Warning: If the subject of breastfeeding or breastfeeding terminology bothers you, do not read!
The Target nurse-in has been hotly debated these past couple of days. Today I’ve been reading through the comments on various posts and articles to get an idea of the different opinions that are out there. It’s no surprise that people are on all sides of the fence. Here are a few that generally represent the differing viewpoints:
“I just don’t get it, no-one seems to care if a woman shows her breasts in a low cut shirt or halter top, but some people get upset over woman breastfeeding? What’s the difference? I don’t have kids but if I see another woman breastfeeding, it doesn’t bother me.”
“Decently covered nursing in public is ok in my book. Yes it is natural and shouldn’t be frowned upon but there is no reason to nurse with a full breast exposed because regardless of how natural it is people can still see your nude breast and that is unnecessary.”
“If ALL these mothers are concerned with is feeding their children, what is wrong with seeking a little privacy to do so? A fitting room or other area is perfectly acceptable.”
Before I had a baby, I was of the mindset that breastfeeding should be done in private or under a blanket. “How indecent to expose yourself” I thought. After all, we need to be modest. It seemed so simple!
Then I had a baby. Oh.
My baby will not nurse unless things are just so. She will not nurse unless I am on my feet, bouncing vigorously or dancing around the room. She will not nurse unless my full breast is exposed because otherwise she looses her latch. She will not nurse under a cover, even a light one. She did not take a bottle (of breastmilk) until recently, and even now she doesn’t take it well enough to get a full meal. On top of all that, she gets hungry every hour most days.
To sum it up: I can’t leave the house to so much as grocery shop without my baby getting hungry. Not nursing in public is not an option. Covers, bottles, and sitting anywhere, including in a car, are not an option. So unless there is a clean, quiet room with a closed door to nurse my baby in, I’m out of options.
Now please don’t misunderstand me! I try very hard to be sensitive to those around me, particularly men. I always try to be as modest and “decent” as possible. When I’m in other people’s homes, I nurse my baby in a bedroom with the door closed. When at a store, I use a dressing room if one is available. When at church, I go into the nursing mother’s room, where I stand in a corner and practically do squats, completely uncovered, desperately praying to God that my baby quiets down and nurses while all the other women sit quietly, covered up, and listen to the sermon!
But sometimes there is nowhere to go. Sometimes there is no bedroom, dressing room, or nursing mother’s room. Something that you don’t realize until you have a nursing baby is: our culture is not built for nursing babies.
One Sunday this past summer, our church held a service in the park.
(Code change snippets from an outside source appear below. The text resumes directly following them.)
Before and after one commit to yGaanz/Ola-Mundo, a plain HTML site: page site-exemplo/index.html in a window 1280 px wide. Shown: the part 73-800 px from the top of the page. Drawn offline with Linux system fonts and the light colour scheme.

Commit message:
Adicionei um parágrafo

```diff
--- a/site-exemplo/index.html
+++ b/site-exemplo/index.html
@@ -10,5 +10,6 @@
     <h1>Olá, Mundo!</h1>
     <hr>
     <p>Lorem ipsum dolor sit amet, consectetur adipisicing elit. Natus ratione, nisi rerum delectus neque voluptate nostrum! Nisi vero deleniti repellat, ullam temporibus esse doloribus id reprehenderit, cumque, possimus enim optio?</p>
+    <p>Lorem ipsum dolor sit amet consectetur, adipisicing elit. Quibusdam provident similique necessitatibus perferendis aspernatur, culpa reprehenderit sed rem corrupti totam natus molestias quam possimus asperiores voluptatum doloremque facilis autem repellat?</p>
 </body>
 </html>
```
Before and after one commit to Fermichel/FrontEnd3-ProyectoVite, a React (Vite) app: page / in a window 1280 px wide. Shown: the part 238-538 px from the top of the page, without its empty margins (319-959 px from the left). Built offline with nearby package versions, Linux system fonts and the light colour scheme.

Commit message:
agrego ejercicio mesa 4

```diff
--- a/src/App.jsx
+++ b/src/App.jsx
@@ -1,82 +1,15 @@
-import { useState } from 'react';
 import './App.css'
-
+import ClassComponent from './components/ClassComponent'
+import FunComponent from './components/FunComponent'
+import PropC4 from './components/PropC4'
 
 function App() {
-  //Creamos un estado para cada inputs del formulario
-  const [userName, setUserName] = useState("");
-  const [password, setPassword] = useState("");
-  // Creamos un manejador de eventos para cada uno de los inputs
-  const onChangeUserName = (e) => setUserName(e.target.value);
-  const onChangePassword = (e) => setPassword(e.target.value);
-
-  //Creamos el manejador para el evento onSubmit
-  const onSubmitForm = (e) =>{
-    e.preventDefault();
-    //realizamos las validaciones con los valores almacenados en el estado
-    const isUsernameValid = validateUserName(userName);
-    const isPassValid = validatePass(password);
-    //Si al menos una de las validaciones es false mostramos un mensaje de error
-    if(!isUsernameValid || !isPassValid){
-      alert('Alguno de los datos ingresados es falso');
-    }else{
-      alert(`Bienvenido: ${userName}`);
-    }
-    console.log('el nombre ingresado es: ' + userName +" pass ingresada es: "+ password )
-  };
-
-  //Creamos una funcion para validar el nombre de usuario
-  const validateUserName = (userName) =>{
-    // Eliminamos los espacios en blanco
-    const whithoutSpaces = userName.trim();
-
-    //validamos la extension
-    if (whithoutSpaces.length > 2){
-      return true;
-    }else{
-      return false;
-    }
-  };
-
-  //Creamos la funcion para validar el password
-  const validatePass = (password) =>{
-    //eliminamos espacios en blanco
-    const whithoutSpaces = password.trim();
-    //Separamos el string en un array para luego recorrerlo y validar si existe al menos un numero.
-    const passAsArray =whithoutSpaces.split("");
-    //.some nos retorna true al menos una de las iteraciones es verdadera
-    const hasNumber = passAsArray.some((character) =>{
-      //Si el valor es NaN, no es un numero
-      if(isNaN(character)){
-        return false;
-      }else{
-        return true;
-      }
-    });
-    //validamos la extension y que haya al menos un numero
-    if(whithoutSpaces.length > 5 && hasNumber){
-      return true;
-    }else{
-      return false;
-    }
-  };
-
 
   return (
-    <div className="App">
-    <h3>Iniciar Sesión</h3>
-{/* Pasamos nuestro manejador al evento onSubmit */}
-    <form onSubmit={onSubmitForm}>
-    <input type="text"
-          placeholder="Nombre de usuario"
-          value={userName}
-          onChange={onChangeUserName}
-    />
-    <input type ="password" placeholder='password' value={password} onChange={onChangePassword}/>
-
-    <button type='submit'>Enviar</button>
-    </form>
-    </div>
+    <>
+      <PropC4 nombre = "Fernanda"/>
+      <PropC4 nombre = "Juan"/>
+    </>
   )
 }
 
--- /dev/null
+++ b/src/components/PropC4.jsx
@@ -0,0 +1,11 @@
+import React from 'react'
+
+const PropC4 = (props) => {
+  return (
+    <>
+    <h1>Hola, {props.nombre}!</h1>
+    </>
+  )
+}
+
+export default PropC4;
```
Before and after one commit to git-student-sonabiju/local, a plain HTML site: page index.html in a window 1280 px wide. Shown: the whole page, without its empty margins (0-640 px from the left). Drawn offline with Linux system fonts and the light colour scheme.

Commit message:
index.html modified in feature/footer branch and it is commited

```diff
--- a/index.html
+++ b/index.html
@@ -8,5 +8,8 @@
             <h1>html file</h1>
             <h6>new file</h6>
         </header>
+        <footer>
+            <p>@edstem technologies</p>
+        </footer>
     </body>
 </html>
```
My baby got hungry in the middle of the service and started crying. The people behind us were obviously irritated at the noise, I could not get her to take a bottle, there were people everywhere and no-where to hide so I left and went home.
More often than not, I find myself at a store with nothing but a nasty public bathroom. Or I’m outside walking somewhere because my husband is at work with the car. When my baby needs to eat, she needs to eat. So yes. I have nursed uncovered in public and walking down the road.
Before I had a baby, I did not understand the power of a mother’s protective instinct. When my baby is screaming with hunger, all I can think about is feeding her. There is nothing that will stop me from tending to her cries. I can’t and won’t carry my screaming baby two miles down the road to wait until I get home. I try to tuck a blanket around her to hide as much as possible from view, but that’s about the best I can do sometimes.
For those who have calm nursers, I can totally understand how it would be easy to say “there is no reason to nurse with a full breast exposed.” But try to imagine what it would be like to nurse my baby in public.
Besides, I find it highly ironic that in a culture where it is acceptable for women to wear bikinis that expose almost the full breast, it is considered indecent to breastfeed a baby uncovered. In fact, it should be the other way around. It should be indecent to prance around in a bikini, trying to get men to look at your body in a sexual way. It should be acceptable and normal to nurse a child. This is a classic example of good being called evil and evil being called good.
Breastfeeding is not easy. It’s one of the more mentally and physically exhausting things I’ve done. And in a culture where breastfeeding is looked at as sexual and/or indecent it can feel overwhelming to keep at it. Add to the mix that industrial waste is packaged in colorful cans and touted as a healthy alternative to breastmilk and it’s no wonder why so many women switch to formula.
The bottom line is that breastfeeding women need encouragement and need it badly. Your average breastfeeding mom is just trying to feed her baby, often in what can feel like a hostile environment.
So as for the Target nurse-in, I support it 100%!
I do realize that some women have had very positive breastfeeding experiences and that is wonderful! This is just one woman’s experience and opinion.